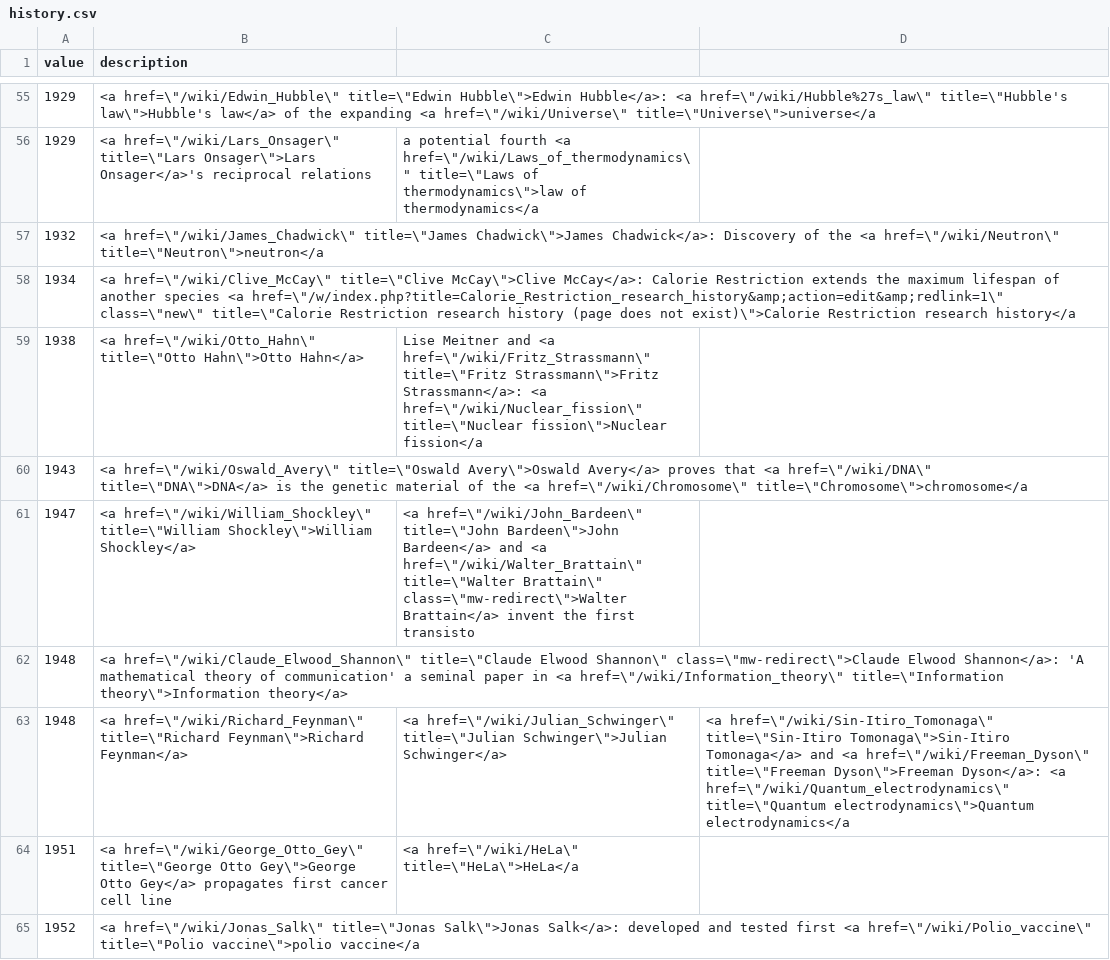
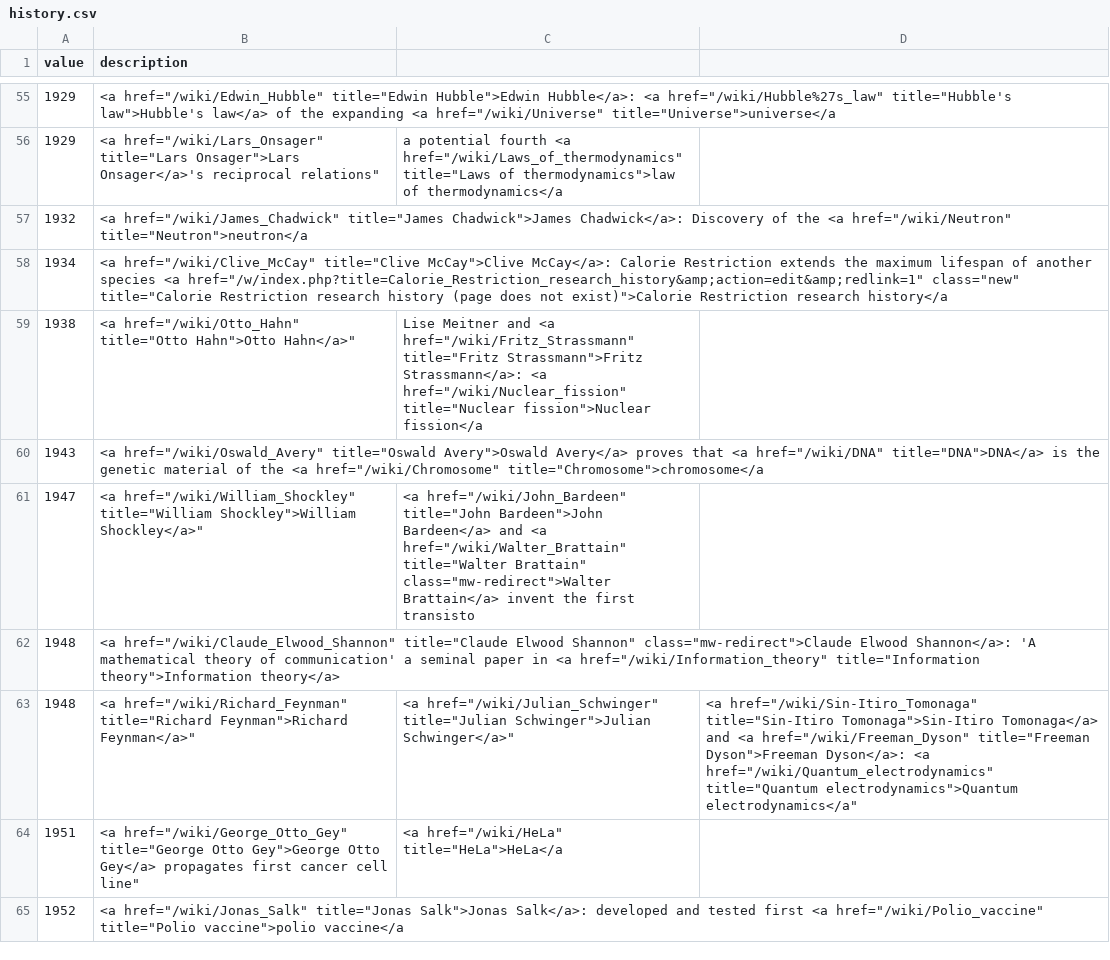
Before and after one commit to adactio/astronomicon, a CSV file: src/history.csv, drawn as a sheet; only a part is shown, gaps mark what is left out; the diff covers the shown part only.

Commit message:
Clean up CSV history file

```diff
--- a/src/history.csv
+++ b/src/history.csv
@@ -55,11 +55,11 @@ value,description,,
-1929,"<a href=\""/wiki/Edwin_Hubble\"" title=\""Edwin Hubble\"">Edwin Hubble</a>: <a href=\""/wiki/Hubble%27s_law\"" title=\""Hubble's law\"">Hubble's law</a> of the expanding <a href=\""/wiki/Universe\"" title=\""Universe\"">universe</a",,
-1929,"<a href=\""/wiki/Lars_Onsager\"" title=\""Lars Onsager\"">Lars Onsager</a>'s reciprocal relations"," a potential fourth <a href=\""/wiki/Laws_of_thermodynamics\"" title=\""Laws of thermodynamics\"">law of thermodynamics</a",
-1932,"<a href=\""/wiki/James_Chadwick\"" title=\""James Chadwick\"">James Chadwick</a>: Discovery of the <a href=\""/wiki/Neutron\"" title=\""Neutron\"">neutron</a",,
-1934,"<a href=\""/wiki/Clive_McCay\"" title=\""Clive McCay\"">Clive McCay</a>: Calorie Restriction extends the maximum lifespan of another species <a href=\""/w/index.php?title=Calorie_Restriction_research_history&amp;action=edit&amp;redlink=1\"" class=\""new\"" title=\""Calorie Restriction research history (page does not exist)\"">Calorie Restriction research history</a",,
-1938,"<a href=\""/wiki/Otto_Hahn\"" title=\""Otto Hahn\"">Otto Hahn</a>"," Lise Meitner and <a href=\""/wiki/Fritz_Strassmann\"" title=\""Fritz Strassmann\"">Fritz Strassmann</a>: <a href=\""/wiki/Nuclear_fission\"" title=\""Nuclear fission\"">Nuclear fission</a",
-1943,"<a href=\""/wiki/Oswald_Avery\"" title=\""Oswald Avery\"">Oswald Avery</a> proves that <a href=\""/wiki/DNA\"" title=\""DNA\"">DNA</a> is the genetic material of the <a href=\""/wiki/Chromosome\"" title=\""Chromosome\"">chromosome</a",,
-1947,"<a href=\""/wiki/William_Shockley\"" title=\""William Shockley\"">William Shockley</a>"," <a href=\""/wiki/John_Bardeen\"" title=\""John Bardeen\"">John Bardeen</a> and <a href=\""/wiki/Walter_Brattain\"" title=\""Walter Brattain\"" class=\""mw-redirect\"">Walter Brattain</a> invent the first transisto",
-1948,"<a href=\""/wiki/Claude_Elwood_Shannon\"" title=\""Claude Elwood Shannon\"" class=\""mw-redirect\"">Claude Elwood Shannon</a>: 'A mathematical theory of communication' a seminal paper in <a href=\""/wiki/Information_theory\"" title=\""Information theory\"">Information theory</a>",,
-1948,"<a href=\""/wiki/Richard_Feynman\"" title=\""Richard Feynman\"">Richard Feynman</a>"," <a href=\""/wiki/Julian_Schwinger\"" title=\""Julian Schwinger\"">Julian Schwinger</a>"," <a href=\""/wiki/Sin-Itiro_Tomonaga\"" title=\""Sin-Itiro Tomonaga\"">Sin-Itiro Tomonaga</a> and <a href=\""/wiki/Freeman_Dyson\"" title=\""Freeman Dyson\"">Freeman Dyson</a>: <a href=\""/wiki/Quantum_electrodynamics\"" title=\""Quantum electrodynamics\"">Quantum electrodynamics</a"
-1951,"<a href=\""/wiki/George_Otto_Gey\"" title=\""George Otto Gey\"">George Otto Gey</a> propagates first cancer cell line"," <a href=\""/wiki/HeLa\"" title=\""HeLa\"">HeLa</a",
-1952,"<a href=\""/wiki/Jonas_Salk\"" title=\""Jonas Salk\"">Jonas Salk</a>: developed and tested first <a href=\""/wiki/Polio_vaccine\"" title=\""Polio vaccine\"">polio vaccine</a",,
+1929,<a href="/wiki/Edwin_Hubble" title="Edwin Hubble">Edwin Hubble</a>: <a href="/wiki/Hubble%27s_law" title="Hubble's law">Hubble's law</a> of the expanding <a href="/wiki/Universe" title="Universe">universe</a,
+1929,<a href="/wiki/Lars_Onsager" title="Lars Onsager">Lars Onsager</a>'s reciprocal relations", a potential fourth <a href="/wiki/Laws_of_thermodynamics" title="Laws of thermodynamics">law of thermodynamics</a,
+1932,<a href="/wiki/James_Chadwick" title="James Chadwick">James Chadwick</a>: Discovery of the <a href="/wiki/Neutron" title="Neutron">neutron</a,
+1934,<a href="/wiki/Clive_McCay" title="Clive McCay">Clive McCay</a>: Calorie Restriction extends the maximum lifespan of another species <a href="/w/index.php?title=Calorie_Restriction_research_history&amp;action=edit&amp;redlink=1" class="new" title="Calorie Restriction research history (page does not exist)">Calorie Restriction research history</a,
+1938,<a href="/wiki/Otto_Hahn" title="Otto Hahn">Otto Hahn</a>", Lise Meitner and <a href="/wiki/Fritz_Strassmann" title="Fritz Strassmann">Fritz Strassmann</a>: <a href="/wiki/Nuclear_fission" title="Nuclear fission">Nuclear fission</a,
+1943,<a href="/wiki/Oswald_Avery" title="Oswald Avery">Oswald Avery</a> proves that <a href="/wiki/DNA" title="DNA">DNA</a> is the genetic material of the <a href="/wiki/Chromosome" title="Chromosome">chromosome</a,
+1947,<a href="/wiki/William_Shockley" title="William Shockley">William Shockley</a>", <a href="/wiki/John_Bardeen" title="John Bardeen">John Bardeen</a> and <a href="/wiki/Walter_Brattain" title="Walter Brattain" class="mw-redirect">Walter Brattain</a> invent the first transisto,
+1948,<a href="/wiki/Claude_Elwood_Shannon" title="Claude Elwood Shannon" class="mw-redirect">Claude Elwood Shannon</a>: 'A mathematical theory of communication' a seminal paper in <a href="/wiki/Information_theory" title="Information theory">Information theory</a>,
+1948,<a href="/wiki/Richard_Feynman" title="Richard Feynman">Richard Feynman</a>", <a href="/wiki/Julian_Schwinger" title="Julian Schwinger">Julian Schwinger</a>", <a href="/wiki/Sin-Itiro_Tomonaga" title="Sin-Itiro Tomonaga">Sin-Itiro Tomonaga</a> and <a href="/wiki/Freeman_Dyson" title="Freeman Dyson">Freeman Dyson</a>: <a href="/wiki/Quantum_electrodynamics" title="Quantum electrodynamics">Quantum electrodynamics</a"
+1951,<a href="/wiki/George_Otto_Gey" title="George Otto Gey">George Otto Gey</a> propagates first cancer cell line", <a href="/wiki/HeLa" title="HeLa">HeLa</a,
+1952,<a href="/wiki/Jonas_Salk" title="Jonas Salk">Jonas Salk</a>: developed and tested first <a href="/wiki/Polio_vaccine" title="Polio vaccine">polio vaccine</a,
```
Also changed, not shown: 88 edited cells elsewhere in this file.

▸ **Problem requirements**
Which lines of the listing contain the string "file"? Copy every one of them.

▸ **Solution to the problem**
Before and after one commit to adactio/astronomicon, a CSV file: src/history.csv, drawn as a sheet; only a part is shown, gaps mark what is left out; the diff covers the shown part only.
Clean up CSV history file
Also changed, not shown: 88 edited cells elsewhere in this file.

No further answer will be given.